TASK BRIEF ▸ Pictures are not part of the copy; reproduce the remaining data exactly.

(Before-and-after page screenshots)
==================================================
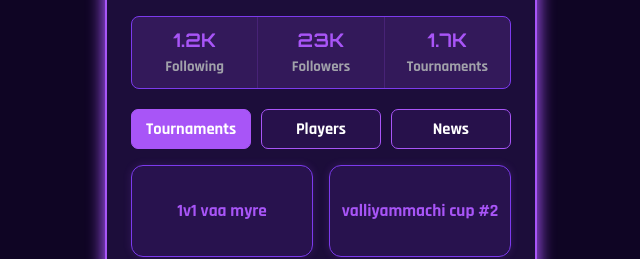
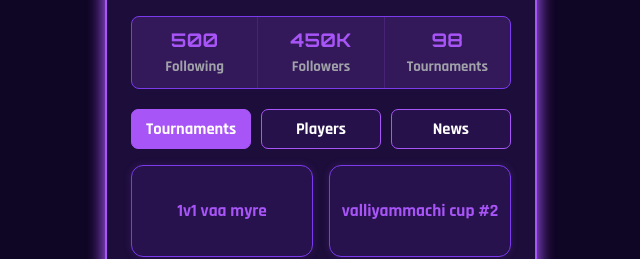
Before and after one commit to Rhynox414/hi, a plain HTML site: page index.html in a window 1280 px wide. Shown: the part 374-633 px from the top of the page, 319-959 px from the left. Drawn offline with Linux system fonts and the light colour scheme.

Commit message:
index.html

```diff
--- a/index.html
+++ b/index.html
@@ -210,15 +210,15 @@
 
     <div class="profile-stats">
       <div class="profile-stat">
-        <span class="profile-stat-value">1.2K</span>
+        <span class="profile-stat-value">500</span>
         <span class="profile-stat-label">Following</span>
       </div>
       <div class="profile-stat">
-        <span class="profile-stat-value">23K</span>
+        <span class="profile-stat-value">450K</span>
         <span class="profile-stat-label">Followers</span>
       </div>
       <div class="profile-stat">
-        <span class="profile-stat-value">1.7K</span>
+        <span class="profile-stat-value">98</span>
         <span class="profile-stat-label">Tournaments</span>
       </div>
     </div>
```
==================================================
YOUR RESPONSE ▸
Before and after one commit to Rhynox414/hi, a plain HTML site: page index.html in a window 1280 px wide. Shown: the part 374-633 px from the top of the page, 319-959 px from the left. Drawn offline with Linux system fonts and the light colour scheme.

Commit message:
index.html

```diff
--- a/index.html
+++ b/index.html
@@ -210,15 +210,15 @@
 
     <div class="profile-stats">
       <div class="profile-stat">
-        <span class="profile-stat-value">1.2K</span>
+        <span class="profile-stat-value">500</span>
         <span class="profile-stat-label">Following</span>
       </div>
       <div class="profile-stat">
-        <span class="profile-stat-value">23K</span>
+        <span class="profile-stat-value">450K</span>
         <span class="profile-stat-label">Followers</span>
       </div>
       <div class="profile-stat">
-        <span class="profile-stat-value">1.7K</span>
+        <span class="profile-stat-value">98</span>
         <span class="profile-stat-label">Tournaments</span>
       </div>
     </div>
```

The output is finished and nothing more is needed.